— Task details —
Provide the number of lines in the records that hold the string "SessionStatus", without any other words.

(Web page edit records)
>>>>
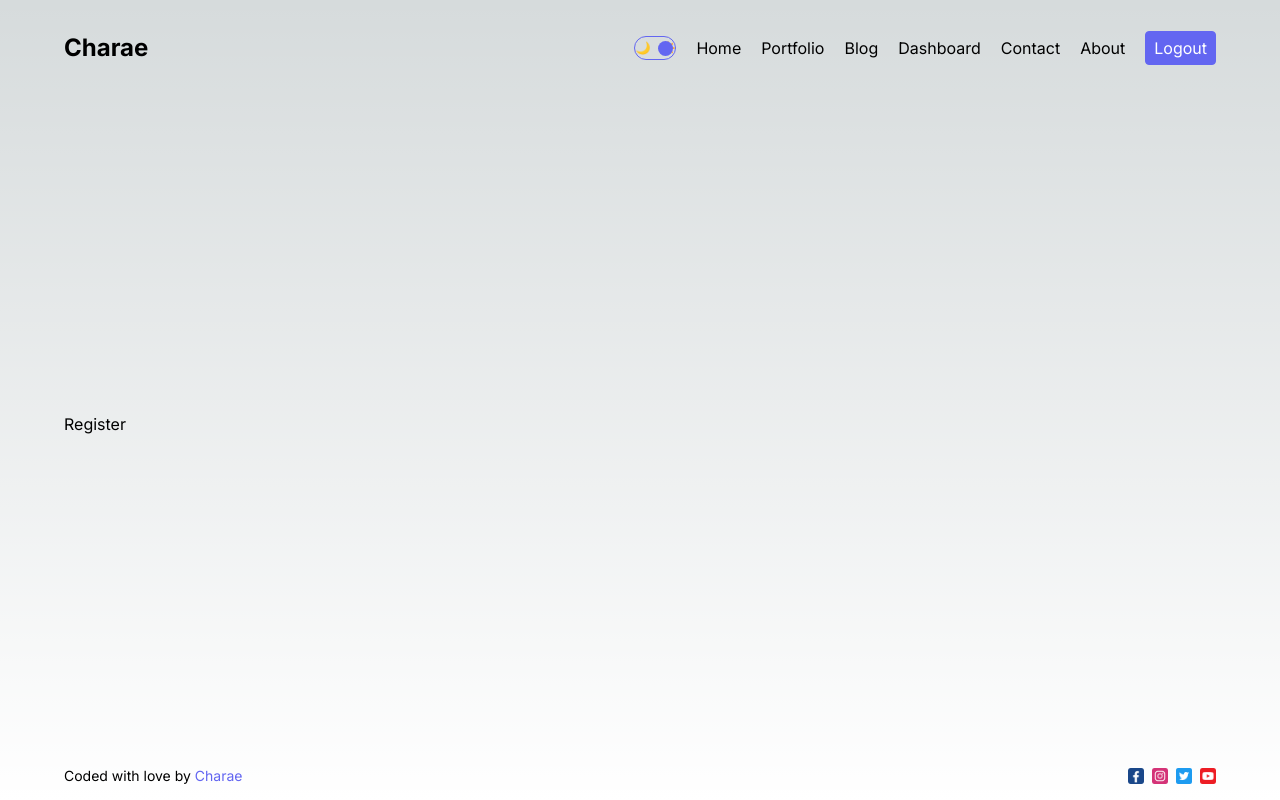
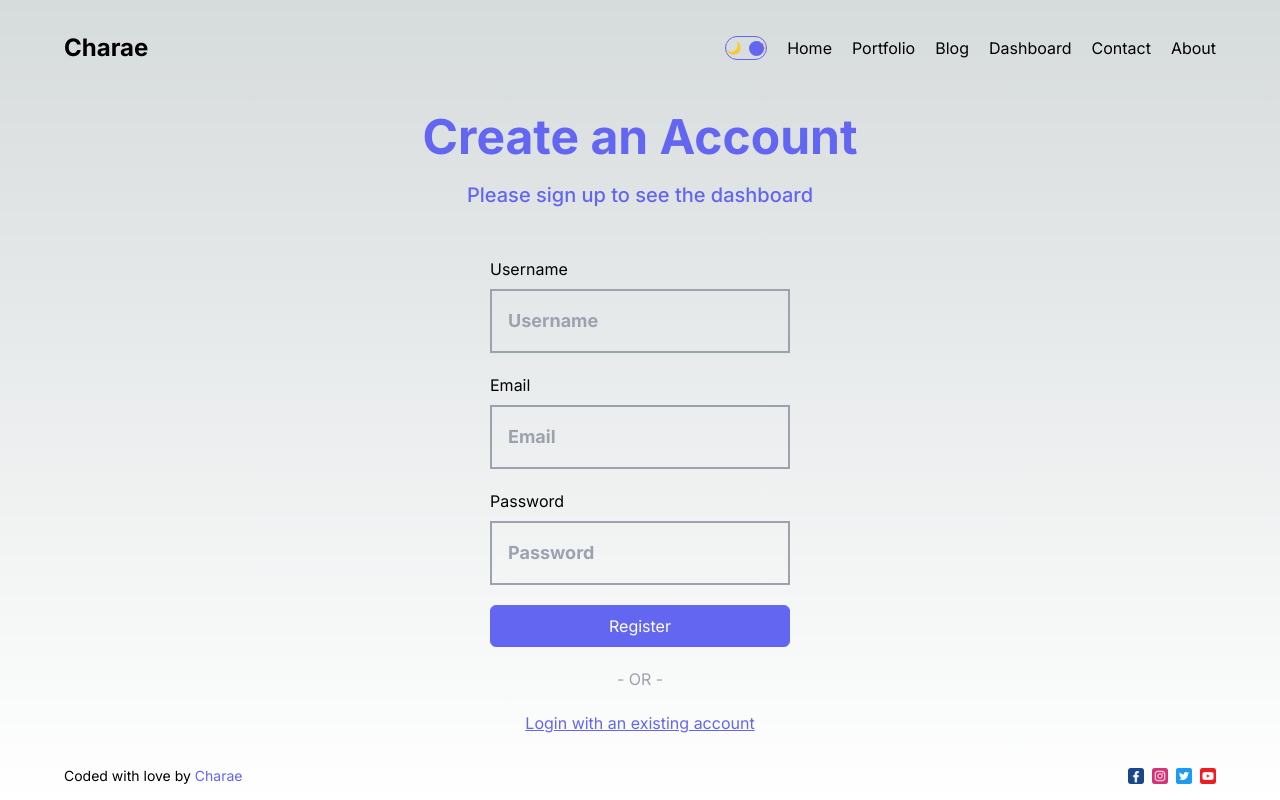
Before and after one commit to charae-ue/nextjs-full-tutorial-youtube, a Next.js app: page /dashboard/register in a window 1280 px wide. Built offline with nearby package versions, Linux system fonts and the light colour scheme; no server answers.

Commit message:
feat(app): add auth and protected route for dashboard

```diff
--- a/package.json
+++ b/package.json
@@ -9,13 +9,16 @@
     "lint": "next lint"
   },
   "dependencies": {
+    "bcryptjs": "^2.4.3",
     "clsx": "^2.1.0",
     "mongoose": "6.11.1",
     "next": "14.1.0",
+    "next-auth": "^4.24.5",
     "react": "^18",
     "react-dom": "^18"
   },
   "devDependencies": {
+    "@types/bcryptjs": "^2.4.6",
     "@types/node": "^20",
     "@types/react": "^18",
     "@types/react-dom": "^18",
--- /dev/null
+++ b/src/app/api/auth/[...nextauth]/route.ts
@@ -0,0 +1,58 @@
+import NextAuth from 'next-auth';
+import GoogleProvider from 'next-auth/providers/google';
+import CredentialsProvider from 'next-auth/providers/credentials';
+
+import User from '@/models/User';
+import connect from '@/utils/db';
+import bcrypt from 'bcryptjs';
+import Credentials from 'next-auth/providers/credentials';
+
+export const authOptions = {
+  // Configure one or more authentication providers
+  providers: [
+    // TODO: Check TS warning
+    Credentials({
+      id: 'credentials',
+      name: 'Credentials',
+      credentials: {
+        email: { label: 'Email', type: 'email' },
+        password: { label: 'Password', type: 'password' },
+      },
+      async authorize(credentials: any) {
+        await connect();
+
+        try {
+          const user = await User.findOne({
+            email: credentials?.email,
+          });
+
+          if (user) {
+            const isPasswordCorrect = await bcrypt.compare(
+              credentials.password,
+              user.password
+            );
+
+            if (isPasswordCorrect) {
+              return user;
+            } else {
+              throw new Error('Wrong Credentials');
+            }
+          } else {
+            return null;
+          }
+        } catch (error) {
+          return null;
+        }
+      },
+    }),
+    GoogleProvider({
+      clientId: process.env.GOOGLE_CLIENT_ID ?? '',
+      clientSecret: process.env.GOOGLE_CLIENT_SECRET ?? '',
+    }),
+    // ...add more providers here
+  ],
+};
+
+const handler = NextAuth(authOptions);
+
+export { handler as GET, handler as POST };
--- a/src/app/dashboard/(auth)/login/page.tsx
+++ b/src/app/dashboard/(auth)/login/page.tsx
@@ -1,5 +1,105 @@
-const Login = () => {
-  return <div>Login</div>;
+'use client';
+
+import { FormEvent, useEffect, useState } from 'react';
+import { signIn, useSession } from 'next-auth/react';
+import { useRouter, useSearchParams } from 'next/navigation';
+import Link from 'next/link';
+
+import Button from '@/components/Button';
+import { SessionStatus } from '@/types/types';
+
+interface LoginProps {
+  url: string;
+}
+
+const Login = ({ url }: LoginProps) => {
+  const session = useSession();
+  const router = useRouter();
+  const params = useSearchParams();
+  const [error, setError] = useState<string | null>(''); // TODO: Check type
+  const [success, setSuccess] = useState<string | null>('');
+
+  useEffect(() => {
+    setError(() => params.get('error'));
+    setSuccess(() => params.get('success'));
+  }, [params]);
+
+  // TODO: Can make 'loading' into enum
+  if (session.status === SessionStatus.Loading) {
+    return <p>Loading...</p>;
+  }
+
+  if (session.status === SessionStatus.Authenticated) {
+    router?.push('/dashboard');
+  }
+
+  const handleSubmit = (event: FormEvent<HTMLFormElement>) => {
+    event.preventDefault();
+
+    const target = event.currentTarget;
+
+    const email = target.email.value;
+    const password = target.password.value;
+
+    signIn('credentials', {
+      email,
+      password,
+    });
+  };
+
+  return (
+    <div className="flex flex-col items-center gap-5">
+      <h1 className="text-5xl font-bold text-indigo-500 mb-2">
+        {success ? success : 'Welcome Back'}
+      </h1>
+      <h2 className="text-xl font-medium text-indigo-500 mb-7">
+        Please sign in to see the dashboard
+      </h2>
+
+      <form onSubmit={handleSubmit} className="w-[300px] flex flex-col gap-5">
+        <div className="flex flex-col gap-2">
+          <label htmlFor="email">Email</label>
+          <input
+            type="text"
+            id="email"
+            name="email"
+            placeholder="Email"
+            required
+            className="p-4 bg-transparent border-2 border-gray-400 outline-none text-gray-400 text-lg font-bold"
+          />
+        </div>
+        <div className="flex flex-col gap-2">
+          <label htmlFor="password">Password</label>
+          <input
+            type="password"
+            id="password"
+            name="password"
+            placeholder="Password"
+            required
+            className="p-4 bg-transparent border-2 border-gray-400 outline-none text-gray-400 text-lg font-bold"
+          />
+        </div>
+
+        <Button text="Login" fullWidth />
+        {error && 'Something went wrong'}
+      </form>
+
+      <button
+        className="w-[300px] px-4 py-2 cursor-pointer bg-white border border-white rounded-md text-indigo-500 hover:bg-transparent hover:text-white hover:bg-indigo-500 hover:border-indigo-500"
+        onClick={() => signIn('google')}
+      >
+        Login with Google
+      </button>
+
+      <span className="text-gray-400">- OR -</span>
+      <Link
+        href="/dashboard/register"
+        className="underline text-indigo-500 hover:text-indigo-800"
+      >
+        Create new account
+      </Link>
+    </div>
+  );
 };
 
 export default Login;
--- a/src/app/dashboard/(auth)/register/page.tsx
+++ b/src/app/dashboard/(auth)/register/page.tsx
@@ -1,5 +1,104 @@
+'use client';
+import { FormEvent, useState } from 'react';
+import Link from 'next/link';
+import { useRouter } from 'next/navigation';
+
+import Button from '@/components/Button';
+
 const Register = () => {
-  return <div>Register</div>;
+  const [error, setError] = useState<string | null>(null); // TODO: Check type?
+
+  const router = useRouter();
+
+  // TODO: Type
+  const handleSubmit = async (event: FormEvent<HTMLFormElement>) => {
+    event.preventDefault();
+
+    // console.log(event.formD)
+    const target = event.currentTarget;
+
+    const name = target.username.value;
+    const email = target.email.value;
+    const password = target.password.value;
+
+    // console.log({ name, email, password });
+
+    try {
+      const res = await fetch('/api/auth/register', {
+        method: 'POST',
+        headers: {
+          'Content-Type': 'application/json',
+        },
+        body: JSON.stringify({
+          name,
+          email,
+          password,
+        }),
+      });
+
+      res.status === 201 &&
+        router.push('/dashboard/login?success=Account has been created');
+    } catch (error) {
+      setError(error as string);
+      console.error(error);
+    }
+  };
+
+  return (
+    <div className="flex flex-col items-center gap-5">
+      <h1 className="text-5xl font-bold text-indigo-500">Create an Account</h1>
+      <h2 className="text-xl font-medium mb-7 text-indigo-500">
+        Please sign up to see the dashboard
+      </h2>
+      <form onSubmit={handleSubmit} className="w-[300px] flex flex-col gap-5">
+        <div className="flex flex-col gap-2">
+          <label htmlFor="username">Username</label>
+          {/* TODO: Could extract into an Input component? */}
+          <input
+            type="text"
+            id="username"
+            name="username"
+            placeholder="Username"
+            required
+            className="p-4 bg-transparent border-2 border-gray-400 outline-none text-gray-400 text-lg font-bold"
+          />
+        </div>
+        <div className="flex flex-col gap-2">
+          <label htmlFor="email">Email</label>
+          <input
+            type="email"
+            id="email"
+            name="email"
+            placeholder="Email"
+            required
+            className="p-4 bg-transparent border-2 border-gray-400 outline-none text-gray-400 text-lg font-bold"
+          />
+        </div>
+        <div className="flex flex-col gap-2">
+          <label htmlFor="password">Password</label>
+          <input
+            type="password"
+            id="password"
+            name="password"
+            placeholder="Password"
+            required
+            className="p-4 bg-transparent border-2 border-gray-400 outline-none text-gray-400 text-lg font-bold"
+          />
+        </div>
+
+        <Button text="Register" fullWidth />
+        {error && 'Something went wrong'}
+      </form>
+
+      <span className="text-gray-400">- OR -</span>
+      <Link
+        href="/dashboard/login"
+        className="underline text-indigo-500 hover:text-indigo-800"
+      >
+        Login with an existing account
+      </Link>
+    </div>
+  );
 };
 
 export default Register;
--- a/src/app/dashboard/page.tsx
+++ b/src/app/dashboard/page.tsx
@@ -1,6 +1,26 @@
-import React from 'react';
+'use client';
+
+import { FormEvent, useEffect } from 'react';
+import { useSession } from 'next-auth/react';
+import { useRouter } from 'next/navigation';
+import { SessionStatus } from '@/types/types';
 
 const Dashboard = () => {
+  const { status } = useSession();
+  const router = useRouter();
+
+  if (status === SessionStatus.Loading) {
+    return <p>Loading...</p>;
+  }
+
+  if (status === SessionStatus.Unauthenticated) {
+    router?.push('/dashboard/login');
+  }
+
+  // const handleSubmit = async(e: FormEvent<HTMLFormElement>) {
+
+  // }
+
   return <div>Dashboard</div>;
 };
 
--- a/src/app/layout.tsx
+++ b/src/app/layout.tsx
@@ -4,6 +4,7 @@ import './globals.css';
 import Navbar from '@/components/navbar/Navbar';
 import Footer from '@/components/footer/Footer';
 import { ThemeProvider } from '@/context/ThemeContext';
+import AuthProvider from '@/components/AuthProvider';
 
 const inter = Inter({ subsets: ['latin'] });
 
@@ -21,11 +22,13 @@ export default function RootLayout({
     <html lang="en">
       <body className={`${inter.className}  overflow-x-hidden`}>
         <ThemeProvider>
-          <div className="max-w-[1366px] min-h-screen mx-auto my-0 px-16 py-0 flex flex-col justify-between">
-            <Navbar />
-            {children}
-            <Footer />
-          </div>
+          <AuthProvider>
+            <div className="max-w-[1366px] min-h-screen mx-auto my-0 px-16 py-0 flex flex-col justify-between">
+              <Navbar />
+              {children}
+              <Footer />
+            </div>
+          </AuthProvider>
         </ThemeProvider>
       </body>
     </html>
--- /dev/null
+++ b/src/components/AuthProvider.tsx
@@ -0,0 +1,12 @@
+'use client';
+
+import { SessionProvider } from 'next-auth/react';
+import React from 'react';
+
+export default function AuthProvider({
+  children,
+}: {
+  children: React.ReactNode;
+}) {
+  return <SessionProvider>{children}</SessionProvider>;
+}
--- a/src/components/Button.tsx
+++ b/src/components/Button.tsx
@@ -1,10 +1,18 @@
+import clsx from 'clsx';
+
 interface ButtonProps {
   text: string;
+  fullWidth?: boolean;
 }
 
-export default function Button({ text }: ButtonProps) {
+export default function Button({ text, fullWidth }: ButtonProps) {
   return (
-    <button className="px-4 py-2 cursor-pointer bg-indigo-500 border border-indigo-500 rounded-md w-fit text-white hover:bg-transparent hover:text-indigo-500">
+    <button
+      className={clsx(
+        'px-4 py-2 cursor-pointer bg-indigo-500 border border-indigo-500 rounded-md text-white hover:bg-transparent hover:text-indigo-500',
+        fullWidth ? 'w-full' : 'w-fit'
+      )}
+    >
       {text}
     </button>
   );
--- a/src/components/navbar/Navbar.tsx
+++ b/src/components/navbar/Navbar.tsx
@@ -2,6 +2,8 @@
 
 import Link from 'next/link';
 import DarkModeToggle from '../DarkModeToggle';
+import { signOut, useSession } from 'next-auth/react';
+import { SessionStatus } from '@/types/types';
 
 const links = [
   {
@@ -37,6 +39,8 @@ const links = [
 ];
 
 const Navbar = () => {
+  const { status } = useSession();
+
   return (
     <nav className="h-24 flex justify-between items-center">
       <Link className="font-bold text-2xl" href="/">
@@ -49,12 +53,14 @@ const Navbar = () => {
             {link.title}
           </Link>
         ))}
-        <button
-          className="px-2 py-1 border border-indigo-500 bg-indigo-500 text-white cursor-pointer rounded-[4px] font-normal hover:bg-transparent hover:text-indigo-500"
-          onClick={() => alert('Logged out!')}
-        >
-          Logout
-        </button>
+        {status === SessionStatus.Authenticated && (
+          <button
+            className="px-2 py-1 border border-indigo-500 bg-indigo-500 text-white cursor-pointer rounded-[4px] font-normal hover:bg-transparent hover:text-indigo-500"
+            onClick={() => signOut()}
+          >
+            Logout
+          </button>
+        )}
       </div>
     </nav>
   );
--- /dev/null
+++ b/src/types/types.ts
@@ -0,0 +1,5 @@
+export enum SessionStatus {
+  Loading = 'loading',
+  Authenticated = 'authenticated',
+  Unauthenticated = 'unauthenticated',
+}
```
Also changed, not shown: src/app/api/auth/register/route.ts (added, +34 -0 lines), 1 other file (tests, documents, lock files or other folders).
<<<<
— Result of this exercise —
9